What I want, nearly more than anything is some justice in the world. I was never into pageants, but a Black girl can dream for world peace, right?

In my most ideal mind, I want to give so much of myself — my time, energy and resources, to people who need it. But I feel just as impactful when I share my leftover (unopened) lunch snacks with a stranger on the street who probably slept in the very spot I walked by him, hopping off the metro. We have a lot to give, to both the strangers we encounter and the people we love, even when we don’t feel like we do.

Despite our new Democratic Congress and (my and probably yours, too, godmother) Michelle Obama touring and releasing her new book, “Becoming,” 2018 has been handing out gifts left and right. Mostly without return receipts, though.

Here’s an abridged, working list of things I’d like to return: 

  • Mississippi Senator Cindy Hyde-Smith and every overtly and/or implicitly racist elected or appointed official
  • All of R. Kelly’s performance contracts (#MuteRKelly)
  • Non-indictments of police officers for murders and continued brutality
  • All 300+ school shootings and every unchecked gun license
  • Kids eating Tide pods
  • Instagram models claiming to be Black
  • My re-emerging insecurities and self-doubt (you knew we’d get to the existential crisis sometime)

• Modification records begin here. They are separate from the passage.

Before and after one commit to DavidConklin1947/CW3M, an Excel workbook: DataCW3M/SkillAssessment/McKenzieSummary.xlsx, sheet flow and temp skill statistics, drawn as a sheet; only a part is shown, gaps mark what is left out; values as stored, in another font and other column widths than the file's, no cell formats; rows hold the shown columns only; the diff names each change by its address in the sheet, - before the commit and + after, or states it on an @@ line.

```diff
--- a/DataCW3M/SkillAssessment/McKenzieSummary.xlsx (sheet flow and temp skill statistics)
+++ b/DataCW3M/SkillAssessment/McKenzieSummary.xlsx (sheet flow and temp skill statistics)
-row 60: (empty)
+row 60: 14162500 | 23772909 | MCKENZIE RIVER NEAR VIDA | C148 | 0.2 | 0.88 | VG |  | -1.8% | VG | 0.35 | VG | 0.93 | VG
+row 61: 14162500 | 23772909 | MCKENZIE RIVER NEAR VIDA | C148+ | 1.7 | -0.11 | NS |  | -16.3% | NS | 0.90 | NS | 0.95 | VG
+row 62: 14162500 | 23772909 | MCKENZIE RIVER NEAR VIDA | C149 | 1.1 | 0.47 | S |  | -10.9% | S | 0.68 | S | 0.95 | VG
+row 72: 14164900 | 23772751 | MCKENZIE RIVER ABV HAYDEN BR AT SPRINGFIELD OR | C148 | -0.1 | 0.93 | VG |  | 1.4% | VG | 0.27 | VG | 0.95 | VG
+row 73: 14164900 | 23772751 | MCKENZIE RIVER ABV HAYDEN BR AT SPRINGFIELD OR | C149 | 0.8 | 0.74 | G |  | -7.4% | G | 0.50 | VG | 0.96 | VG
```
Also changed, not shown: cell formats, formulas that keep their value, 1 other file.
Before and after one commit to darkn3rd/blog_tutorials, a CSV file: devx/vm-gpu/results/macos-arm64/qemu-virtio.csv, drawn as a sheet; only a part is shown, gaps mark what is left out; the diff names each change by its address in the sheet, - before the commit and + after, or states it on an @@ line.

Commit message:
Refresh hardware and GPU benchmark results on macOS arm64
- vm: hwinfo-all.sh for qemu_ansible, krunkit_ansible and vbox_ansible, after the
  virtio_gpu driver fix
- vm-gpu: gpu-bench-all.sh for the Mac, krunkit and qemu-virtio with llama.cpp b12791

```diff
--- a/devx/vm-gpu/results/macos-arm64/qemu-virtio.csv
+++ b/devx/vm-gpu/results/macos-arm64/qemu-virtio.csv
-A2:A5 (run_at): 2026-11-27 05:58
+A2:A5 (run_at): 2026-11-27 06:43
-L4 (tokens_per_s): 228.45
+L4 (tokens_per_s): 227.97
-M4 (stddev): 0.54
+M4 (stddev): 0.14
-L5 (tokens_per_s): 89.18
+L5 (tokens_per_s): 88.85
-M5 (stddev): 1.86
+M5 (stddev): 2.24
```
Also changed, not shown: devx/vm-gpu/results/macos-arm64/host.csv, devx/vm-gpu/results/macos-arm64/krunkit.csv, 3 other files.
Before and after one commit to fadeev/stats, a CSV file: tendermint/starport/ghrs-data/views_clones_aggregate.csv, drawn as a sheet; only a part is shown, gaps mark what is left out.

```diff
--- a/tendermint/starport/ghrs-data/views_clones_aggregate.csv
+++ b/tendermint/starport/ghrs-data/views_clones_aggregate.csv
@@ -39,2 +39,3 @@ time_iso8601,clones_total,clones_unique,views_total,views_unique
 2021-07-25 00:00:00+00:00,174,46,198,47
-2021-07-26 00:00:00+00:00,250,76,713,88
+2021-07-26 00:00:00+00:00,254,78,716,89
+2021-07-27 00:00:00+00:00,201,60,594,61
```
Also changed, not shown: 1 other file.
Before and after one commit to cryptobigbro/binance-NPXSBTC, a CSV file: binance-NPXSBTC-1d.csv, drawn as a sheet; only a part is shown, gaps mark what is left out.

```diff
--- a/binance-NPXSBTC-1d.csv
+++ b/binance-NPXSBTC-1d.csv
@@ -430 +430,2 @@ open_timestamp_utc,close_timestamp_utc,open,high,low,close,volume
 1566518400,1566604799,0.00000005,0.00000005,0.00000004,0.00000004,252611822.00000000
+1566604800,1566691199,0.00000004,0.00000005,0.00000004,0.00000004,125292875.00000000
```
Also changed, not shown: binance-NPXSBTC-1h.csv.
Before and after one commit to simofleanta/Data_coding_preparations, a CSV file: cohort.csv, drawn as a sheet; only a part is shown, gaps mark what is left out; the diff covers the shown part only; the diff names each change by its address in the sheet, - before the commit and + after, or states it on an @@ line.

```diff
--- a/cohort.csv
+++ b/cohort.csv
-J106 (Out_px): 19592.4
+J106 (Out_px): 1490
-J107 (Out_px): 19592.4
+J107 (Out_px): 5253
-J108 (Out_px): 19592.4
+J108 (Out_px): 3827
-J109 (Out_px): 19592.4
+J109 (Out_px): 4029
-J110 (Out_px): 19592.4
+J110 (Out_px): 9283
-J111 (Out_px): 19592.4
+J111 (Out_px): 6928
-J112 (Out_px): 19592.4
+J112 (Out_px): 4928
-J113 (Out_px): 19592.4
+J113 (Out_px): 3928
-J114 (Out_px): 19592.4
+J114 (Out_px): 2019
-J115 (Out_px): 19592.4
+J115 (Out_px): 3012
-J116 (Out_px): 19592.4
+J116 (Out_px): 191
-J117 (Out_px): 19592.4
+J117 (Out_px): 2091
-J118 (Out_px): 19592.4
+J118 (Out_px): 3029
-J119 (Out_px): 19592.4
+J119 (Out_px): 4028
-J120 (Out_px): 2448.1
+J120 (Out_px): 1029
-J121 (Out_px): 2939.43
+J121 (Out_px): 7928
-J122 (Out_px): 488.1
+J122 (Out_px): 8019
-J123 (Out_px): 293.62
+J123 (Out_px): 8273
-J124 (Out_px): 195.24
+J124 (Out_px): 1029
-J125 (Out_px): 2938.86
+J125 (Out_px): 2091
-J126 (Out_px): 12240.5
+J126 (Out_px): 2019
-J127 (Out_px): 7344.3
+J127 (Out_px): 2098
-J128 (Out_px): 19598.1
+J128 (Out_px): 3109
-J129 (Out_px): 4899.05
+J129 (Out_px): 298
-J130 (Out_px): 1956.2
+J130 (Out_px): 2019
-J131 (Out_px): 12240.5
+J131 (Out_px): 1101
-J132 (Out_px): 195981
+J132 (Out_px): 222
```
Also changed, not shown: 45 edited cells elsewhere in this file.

Black women are redefining the ways our voices are heard and stories told. In that, there are plenty of reasons to be grateful, celebrate and encourage others to do the same. If you’re like me, you want to be festive with all bourgeoisie of Hillary Banks and not break the bank. If you’re trying to secure the bag or have a grad-student budget, like me, here’s a list of alternate ways to give and get peace, even when the world is more naughty than nice.

Speak your truth.
Don’t silence your truth. One holiday gathering down and plenty to go. Don’t let this be one more holiday where you let Aunt Shirley taunt you about being single or in a relationship, educated or working on your degree, at the same job or at a new one. You are not on God’s green earth to please Aunt Shirley.  Consider your audience before speaking, give your truth as best you can and hope for the best. Maybe your family will pass that along just as smoothly as they pass the good potato salad. Aunt Shirley can stay m